It is brightly painted, spotlessly tidy, and smells like home. A handwritten alphabet is stuck on the wall for her son to practise his letters. A cup of tea is thrust in our hands as we sit.
This seems so much better than the roadside and the dark. The scary night with barbed-wire fences, police with dogs, men with iron bars.
But still she cries.
She says she is afraid on the roadside at night with her baby. But there, at least, she has hope of a chance.
In camp, amongst the men, she has fear and no chance.
She lies awake at night, waiting for them to come. Men, Afghan men, knocking at her door. Telling her to get out.
They don’t want her in this bit of camp. She is a woman, with a sister and child. She shouldn’t be here. She is Eritrean. This is not her place.
I think back to earlier in the day when we were looking for her. The people we asked didn’t ask what she looked like, or what her home was like. They asked what she was. What was she?
They looked back at me like I was the mad one. How would I not know what she was?
We finally found her trying to get medicines for her baby. A baby who was not a son after all but a little girl, now in pink.
At night Allam dresses her as a boy. To make her chance greater.
The world is closing in on Allam. The police, the fence, the men, the night — all closing in.
I walk away wondering about the things I have seen. The noise of my first day — men hacking down the security fence, tear gas all around, my cameraman mugged for his wallet, phone, cash, kit.
Allam is fearful the men will take her prize: her baby girl.
I have imagined these people as a mob. But I was wrong.
They are bitterly divided. By sex and race, religion too. Tensions raw and simmering, flaring up after dark.
As individuals, many are just like any of us, trying to do the best for our children, pretending to our mums we are happy and doing fine.
But this story is far more fractious.
These people do not want to assimilate. They want divided enclaves in which to belong. Where this religion is welcome, this nationality is not.
Amidst the tear gas, violence and gang wars already at play, the only unifying factor is the desire to get to Britain. Once that shared purpose is lost, there will be nothing stopping them tearing each other apart.
Moving the camp will not solve the problem. Nor importing the problem to Britain.
England cannot possibly mend all these people. We cannot right the wrongs of their past. Bringing them here is not a solution. Take 800 today, there will be 800 more in their place the next day.
We may be obliged to be a tolerant nation but as a result British culture has lost all meaning.

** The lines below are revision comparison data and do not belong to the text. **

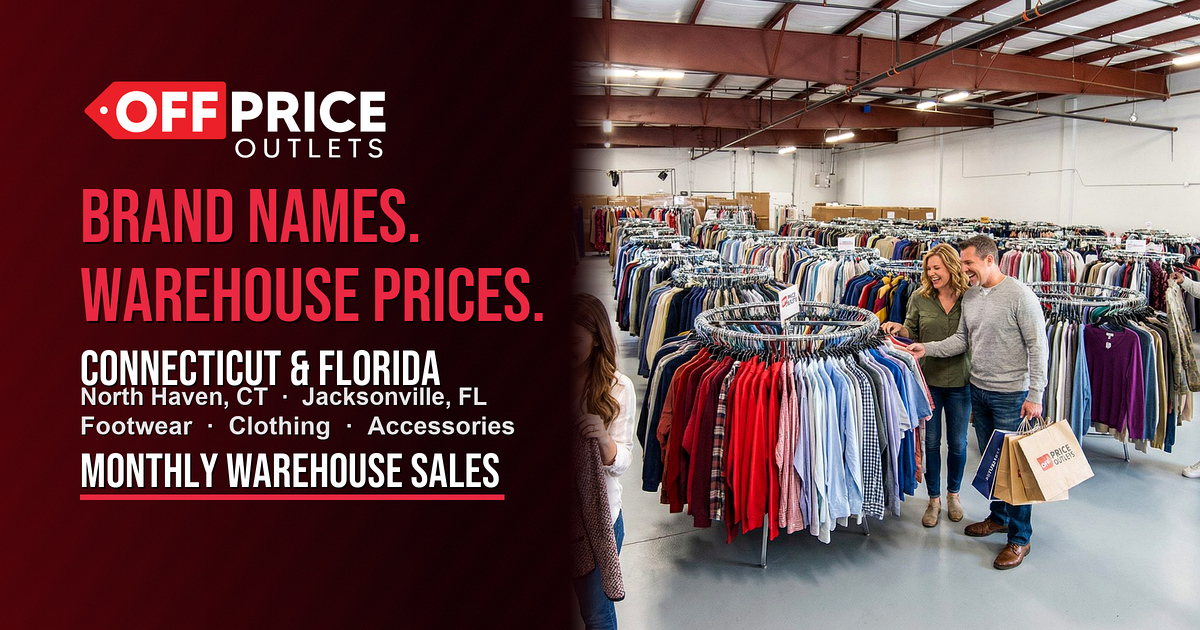
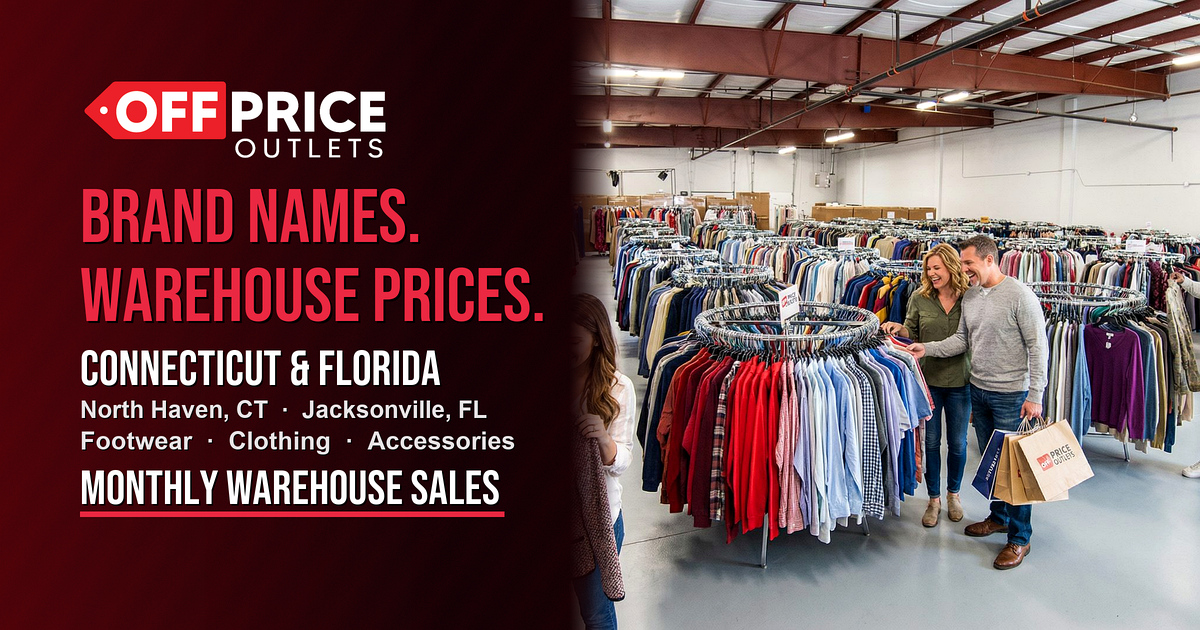
Add breathing room between state header and city lines on OG image.

Changed region(s): [[0.0617, 0.6032, 0.4317, 0.8444]]

diff --git a/index.html b/index.html
@@ -21,8 +21,8 @@
     <meta property="og:url" content="https://offpriceoutlets.com/">
     <meta property="og:title" content="Off Price Outlets | Connecticut &amp; Florida Monthly Warehouse Sales">
     <meta property="og:description" content="Two locations: North Haven, CT and Jacksonville, FL. FL grand opening Oct 10–11 · 10 AM–4 PM. Brand-name clothing, footwear &amp; accessories at warehouse prices.">
-    <meta property="og:image" content="https://offpriceoutlets.com/images/og-image.jpg?v=84">
-    <meta property="og:image:secure_url" content="https://offpriceoutlets.com/images/og-image.jpg?v=84">
+    <meta property="og:image" content="https://offpriceoutlets.com/images/og-image.jpg?v=85">
+    <meta property="og:image:secure_url" content="https://offpriceoutlets.com/images/og-image.jpg?v=85">
     <meta property="og:image:type" content="image/jpeg">
     <meta property="og:image:width" content="1200">
     <meta property="og:image:height" content="630">
@@ -32,7 +32,7 @@
     <meta name="twitter:card" content="summary_large_image">
     <meta name="twitter:title" content="Off Price Outlets | Connecticut &amp; Florida Monthly Warehouse Sales">
     <meta name="twitter:description" content="Two locations: North Haven, CT and Jacksonville, FL. FL grand opening Oct 10–11 · 10 AM–4 PM.">
-    <meta name="twitter:image" content="https://offpriceoutlets.com/images/og-image.jpg?v=84">
+    <meta name="twitter:image" content="https://offpriceoutlets.com/images/og-image.jpg?v=85">
 
     <link rel="icon" href="images/favicon.svg?v=68" type="image/svg+xml">
     <link rel="icon" href="images/favicon-32.png?v=68" type="image/png" sizes="32x32">
@@ -57,7 +57,7 @@
           "name": "Off Price Outlets",
           "url": "https://offpriceoutlets.com/",
           "logo": "https://offpriceoutlets.com/images/logo-official.png",
-          "image": "https://offpriceoutlets.com/images/og-image.jpg?v=84",
+          "image": "https://offpriceoutlets.com/images/og-image.jpg?v=85",
           "description": "Off Price Outlets hosts monthly warehouse sales with brand-name men's and women's clothing, footwear, and accessories at warehouse prices—often up to 90% off retail. Locations in North Haven, Connecticut and Jacksonville, Florida.",
           "sameAs": [
             "https://www.instagram.com/offpriceoutletsct/",
@@ -72,7 +72,7 @@
           "name": "Off Price Outlets — North Haven",
           "parentOrganization": { "@id": "https://offpriceoutlets.com/#organization" },
           "url": "https://offpriceoutlets.com/#locations",
-          "image": "https://offpriceoutlets.com/images/og-image.jpg?v=84",
+          "image": "https://offpriceoutlets.com/images/og-image.jpg?v=85",
           "description": "Monthly warehouse sales in North Haven, Connecticut on select dates—not every weekend. Brand-name clothing, footwear, and accessories at warehouse prices.",
           "address": {
             "@type": "PostalAddress",
@@ -96,7 +96,7 @@
           "name": "Off Price Outlets — Jacksonville",
           "parentOrganization": { "@id": "https://offpriceoutlets.com/#organization" },
           "url": "https://offpriceoutlets.com/#locations",
-          "image": "https://offpriceoutlets.com/images/og-image.jpg?v=84",
+          "image": "https://offpriceoutlets.com/images/og-image.jpg?v=85",
           "description": "Off Price Outlets Jacksonville, Florida. Grand opening warehouse sale October 10–11, 2026, 10 AM–4 PM. Brand-name clothing, footwear, and accessories.",
           "address": {
             "@type": "PostalAddress",
@@ -135,7 +135,7 @@
               "addressCountry": "US"
             }
           },
-          "image": "https://offpriceoutlets.com/images/og-image.jpg?v=84",
+          "image": "https://offpriceoutlets.com/images/og-image.jpg?v=85",
           "organizer": { "@id": "https://offpriceoutlets.com/#organization" },
           "offers": {
             "@type": "AggregateOffer",

diff --git a/scripts/generate-og-image.py b/scripts/generate-og-image.py
@@ -67,10 +67,11 @@ def main() -> None:
     blocks: list[tuple[str, object, int, int]] = []
     blocks.append(("Brand names.", f_hero, 4, hero_size + 6))
     blocks.append(("Warehouse prices.", f_hero, 4, hero_size + 24))
-    blocks.append(("Connecticut & Florida", f_loc, 3, th(f_loc) + 14))
-    blocks.append(("North Haven, CT  ·  Jacksonville, FL", f_cities, 2, th(f_cities) + 12))
-    blocks.append(("Footwear  ·  Clothing  ·  Accessories", f_cat, 2, th(f_cat) + 18))
-    blocks.append((cta, f_cta, 3, th(f_cta) + 28))
+    GAP_AFTER_LOC = 40
+    blocks.append(("Connecticut & Florida", f_loc, 3, th(f_loc) + GAP_AFTER_LOC))
+    blocks.append(("North Haven, CT  ·  Jacksonville, FL", f_cities, 2, th(f_cities) + 16))
+    blocks.append(("Footwear  ·  Clothing  ·  Accessories", f_cat, 2, th(f_cat) + 22))
+    blocks.append((cta, f_cta, 3, th(f_cta) + 36))
 
     max_text_x = x + logo_w
     for text, font, _shadow, advance in blocks:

Conversely, these migrants here in the jungle are still defined by their culture. Old injury and perceived injustice matter most of all. They may have left behind their countries, but not their conflicts.
Integration is not on their agenda. We will be the Enclave Kingdom.
Amongst the tear gas and anarchy, I never once feared for myself. But for my country, I am very afraid indeed.